Best Buy is getting left behind. No longer the tentpole company in electronics retailing, the big box chain has been relegated to little more than an unofficial showroom for Amazon. With declining numbers and newly appointed CEO Hubert Joly taking the place of the company’s departing founder, it’s apparent that now is the time to start thinking differently.
Joly needs to differentiate the crusty old brick and mortar retailer from its we-can-deliver-anything-immediately, ecommerce-only competitors by offering consumers exclusive access to new and innovative products. And the best way to accomplish this — while also gaining a hell of a sexy PR story along the way — is to sponsor the innovators of tomorrow’s new products. Best Buy needs to create a consumer-electronics focused Kickstarter competitor.
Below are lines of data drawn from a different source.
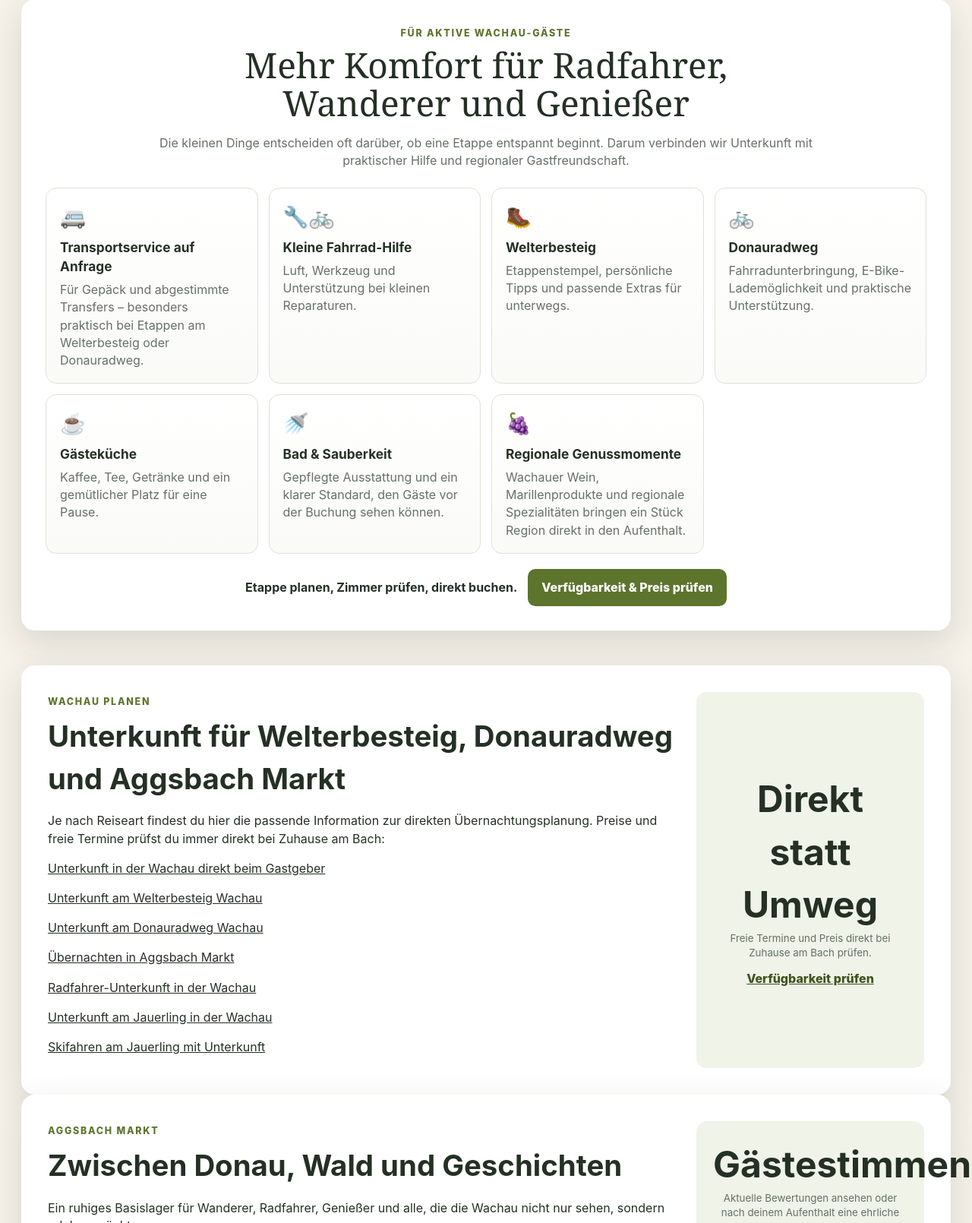
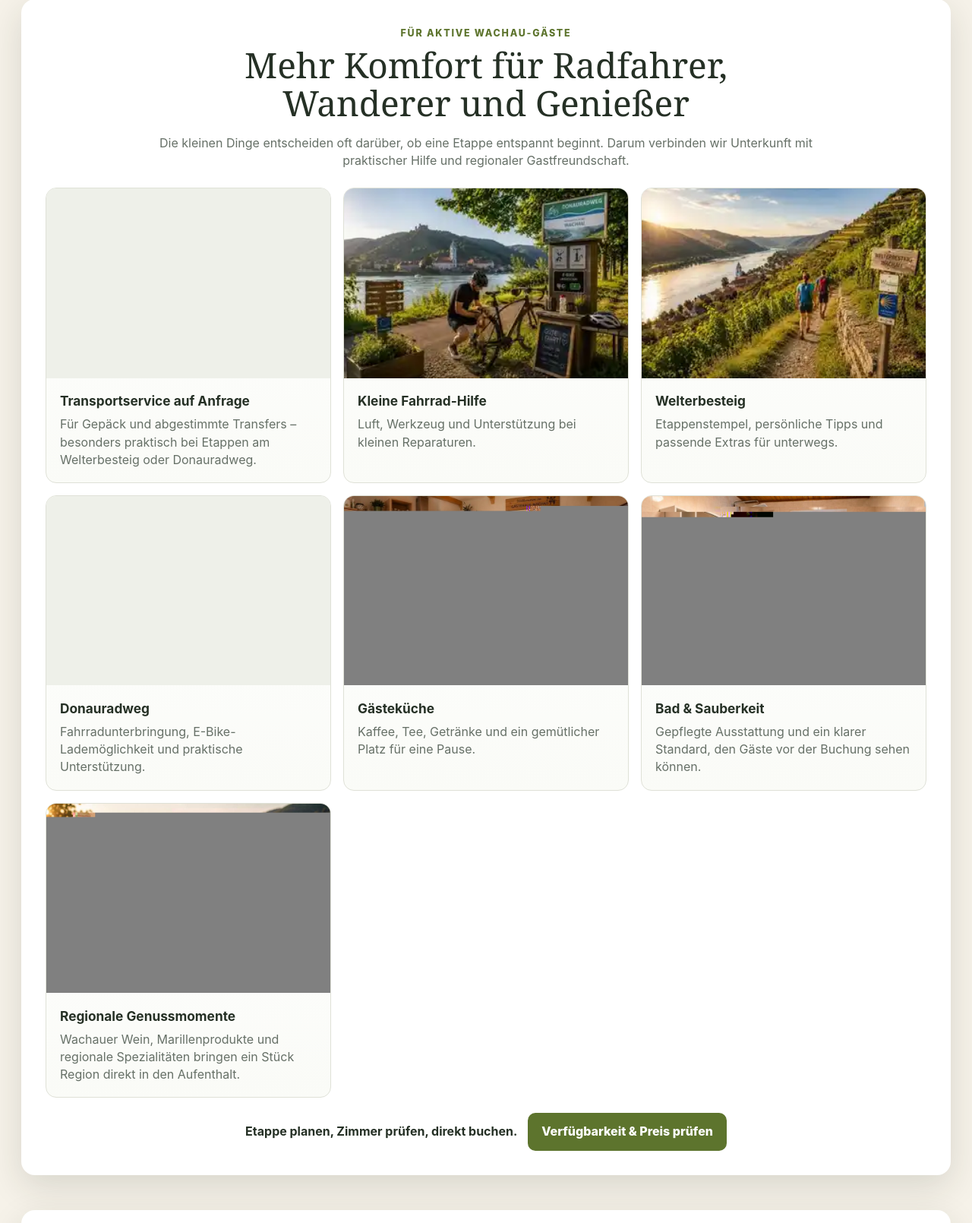
Before and after one commit to topdiveair-sketch/Direcktbuchungen, a Flask app: page / in a window 1280 px wide. Shown: the part 4890-6500 px from the top of the page at 76% size. Run offline with Flask 3, Linux system fonts and the light colour scheme; data comes from the database, SQL or seed files in the repository; data that the repository does not hold is empty.

Commit message:
Homepage: sieben Verkaufsbilder gezielt integrieren

```diff
--- a/static/css/style.css
+++ b/static/css/style.css
@@ -204,3 +204,13 @@ footer{background:#243027;color:white;padding:38px 5%;display:grid;grid-template
 .active-service-cta{display:flex;justify-content:center;align-items:center;gap:14px;flex-wrap:wrap;margin-top:20px}
 @media(max-width:980px){.active-service-grid{grid-template-columns:1fr 1fr}}
 @media(max-width:620px){.active-service{padding:22px 16px}.active-service-grid{grid-template-columns:1fr}.active-service-cta .btn{width:100%}}
+
+/* Sales image cards */
+.active-service-grid{grid-template-columns:repeat(3,minmax(0,1fr));gap:16px}
+.active-service-grid article.active-service-card{padding:0;overflow:hidden}
+.active-service-card img{display:block;width:100%;aspect-ratio:3/2;object-fit:cover;background:#eef0e9}
+.active-service-card-body{padding:16px 18px 18px}
+.active-service-card h3{font-size:1.08rem;margin:.1rem 0 .45rem}
+.active-service-card p{color:var(--muted);margin:0}
+@media(max-width:980px){.active-service-grid{grid-template-columns:1fr 1fr}}
+@media(max-width:620px){.active-service-grid{grid-template-columns:1fr}}
--- a/templates/index.html
+++ b/templates/index.html
@@ -326,13 +326,13 @@
       <p>Die kleinen Dinge entscheiden oft darüber, ob eine Etappe entspannt beginnt. Darum verbinden wir Unterkunft mit praktischer Hilfe und regionaler Gastfreundschaft.</p>
     </div>
     <div class="active-service-grid">
-      <article><span>🚐</span><h3>Transportservice auf Anfrage</h3><p>Für Gepäck und abgestimmte Transfers – besonders praktisch bei Etappen am Welterbesteig oder Donauradweg.</p></article>
-      <article><span>🔧🚲</span><h3>Kleine Fahrrad-Hilfe</h3><p>Luft, Werkzeug und Unterstützung bei kleinen Reparaturen.</p></article>
-      <article><span>🥾</span><h3>Welterbesteig</h3><p>Etappenstempel, persönliche Tipps und passende Extras für unterwegs.</p></article>
-      <article><span>🚲</span><h3>Donauradweg</h3><p>Fahrradunterbringung, E-Bike-Lademöglichkeit und praktische Unterstützung.</p></article>
-      <article><span>☕</span><h3>Gästeküche</h3><p>Kaffee, Tee, Getränke und ein gemütlicher Platz für eine Pause.</p></article>
-      <article><span>🚿</span><h3>Bad &amp; Sauberkeit</h3><p>Gepflegte Ausstattung und ein klarer Standard, den Gäste vor der Buchung sehen können.</p></article>
-      <article><span>🍇</span><h3>Regionale Genussmomente</h3><p>Wachauer Wein, Marillenprodukte und regionale Spezialitäten bringen ein Stück Region direkt in den Aufenthalt.</p></article>
+      <article class="active-service-card"><img src="{{ url_for('static', filename='images/gepaeckservice-welterbesteig-wachau.webp') }}" alt="Transportservice für Wanderer am Welterbesteig Wachau" loading="lazy" decoding="async"><div class="active-service-card-body"><h3>Transportservice auf Anfrage</h3><p>Für Gepäck und abgestimmte Transfers – besonders praktisch bei Etappen am Welterbesteig oder Donauradweg.</p></div></article>
+      <article class="active-service-card"><img src="{{ url_for('static', filename='images/fahrradservice-donauradweg-wachau.webp') }}" alt="Fahrradservice mit Werkzeug, Luftpumpe und E-Bike-Lademöglichkeit am Donauradweg Wachau" loading="lazy" decoding="async"><div class="active-service-card-body"><h3>Kleine Fahrrad-Hilfe</h3><p>Luft, Werkzeug und Unterstützung bei kleinen Reparaturen.</p></div></article>
+      <article class="active-service-card"><img src="{{ url_for('static', filename='images/welterbesteig-wachau-wanderer.webp') }}" alt="Wanderer am Welterbesteig Wachau oberhalb der Donau" loading="lazy" decoding="async"><div class="active-service-card-body"><h3>Welterbesteig</h3><p>Etappenstempel, persönliche Tipps und passende Extras für unterwegs.</p></div></article>
+      <article class="active-service-card"><img src="{{ url_for('static', filename='images/donauradweg-wachau-radfahrer.webp') }}" alt="Radfahrer am Donauradweg in der Wachau" loading="lazy" decoding="async"><div class="active-service-card-body"><h3>Donauradweg</h3><p>Fahrradunterbringung, E-Bike-Lademöglichkeit und praktische Unterstützung.</p></div></article>
+      <article class="active-service-card"><img src="{{ url_for('static', filename='images/gaestekueche-zuhause-am-bach-wachau.jpg') }}" alt="Gemütliche Gästeküche bei Zuhause am Bach in der Wachau mit Kaffee, Tee und Getränkebereich" loading="lazy" decoding="async"><div class="active-service-card-body"><h3>Gästeküche</h3><p>Kaffee, Tee, Getränke und ein gemütlicher Platz für eine Pause.</p></div></article>
+      <article class="active-service-card"><img src="{{ url_for('static', filename='images/bad-zuhause-am-bach-wachau.jpg') }}" alt="Helles gepflegtes Badezimmer bei Zuhause am Bach in Aggsbach Markt in der Wachau" loading="lazy" decoding="async"><div class="active-service-card-body"><h3>Bad &amp; Sauberkeit</h3><p>Gepflegte Ausstattung und ein klarer Standard, den Gäste vor der Buchung sehen können.</p></div></article>
+      <article class="active-service-card"><img src="{{ url_for('static', filename='images/wachauer-wein-marillenschnaps.jpg') }}" alt="Wachauer Wein, Marillenschnaps und Marillen mit Blick auf die Donau" loading="lazy" decoding="async"><div class="active-service-card-body"><h3>Regionale Genussmomente</h3><p>Wachauer Wein, Marillenprodukte und regionale Spezialitäten bringen ein Stück Region direkt in den Aufenthalt.</p></div></article>
     </div>
     <div class="active-service-cta"><strong>Etappe planen, Zimmer prüfen, direkt buchen.</strong><a class="btn" href="#booking">Verfügbarkeit &amp; Preis prüfen</a></div>
   </section>
```
Also changed, not shown: templates/public_home_i18n.html (+14 -0 lines), static/images/bad-zuhause-am-bach-wachau.jpg (added), static/images/donauradweg-wachau-radfahrer.webp (added), static/images/fahrradservice-donauradweg-wachau.webp (added), static/images/gaestekueche-zuhause-am-bach-wachau.jpg (added), static/images/gepaeckservice-welterbesteig-wachau.webp (added), static/images/wachauer-wein-marillenschnaps.jpg (added), static/images/welterbesteig-wachau-wanderer.webp (added).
As noted investor Chris Dixon correctly argued recently, “If it has a UPC code, Amazon will beat you.” The only way to compete in ecommerce, he concluded, is to make a your own products or provide a marketplace for these exclusive items.
Imagine if Best Buy had the exclusive right to offer the Pebble smartwatch for one year after its crowdfunding campaign was concluded. It’s hard to argue that this wouldn’t drive traffic into its stores and likely lead to additional incremental sales of traditional products. Three to five medium scale or bigger success stories per year could entirely redefine the way the Amazon generation thinks about Best Buy.
But exclusive rights to hot products don’t come cheap. With $1.39 billion in cash as of its June earnings statement and few viable alternatives to breathe life into the company, Joly’s team has the room and the urgency to get a little creative. Here’s my suggestion for the to-be-formed “Best Buy Funder” platform.
First of all, Best Buy Funder would be all consumer electronics hardware, all the time. Kickstarter has reluctantly become the home of this type of project. If the crowdfunding platform’s founders don’t want to cater to this market — instead preferring more creative arts oriented projects — then Best Buy or someone else needs to step in and challenge their position.
Best Buy should offer to match financing raised through crowdfunding and provide preferred distribution to all companies meeting clearly defined qualification criteria. Companies proving a minimum degree of market viability, defined either as a minimum amount raised (such as $250,000) or a minimum number of backers (possibly 1,000), would get dollar for dollar matching from Best Buy. In the case of Pebble, this would have meant an additional $10 million to scale production and marketing, although Best Buy could conceivably cap its maximum contribution at a lower value.
Secondly, these newly-funded products should get preferred distribution and promotion in physical Best Buy stores and in its online store. Guaranteed shelf space and free or discounted fulfillment go a long way toward solving the biggest hurdles facing a young hardware startup. Best Buy is uniquely equipped to provide both of these solutions.
An entrepreneur contemplating crowdfunding options would have a hard time turning down a package of this nature, regardless of the current negative sentiment toward the brand. If Best Buy has the balls to take on an initiative like this, they might even be able one day to claim credit for backing a revolution in hardware startups.
As a traditional retailer, Best Buy has shown little ability to innovate on its own. Unlike Amazon, which has developed the Kindle line of ereaders and tablets as well as launched several highly successful consumer and enterprise Web services, Best Buy will need to acquire rather than build any game changing hardware devices it wishes to own (even if temporarily).
The 29-year-old Best Buy (46, if you go back to its days as the Sound of Music) has a mountain of problems it needs to solve. The first and most important thing that it can do is change the perception of its brand. A successful crowdfunding incubator initiative and a few sexy exclusive products could be the first small steps in a broader solution. Without this type of creative and disruptive thinking, the company likely won’t make it through another decade.
[Image courtesy daysofhundr46]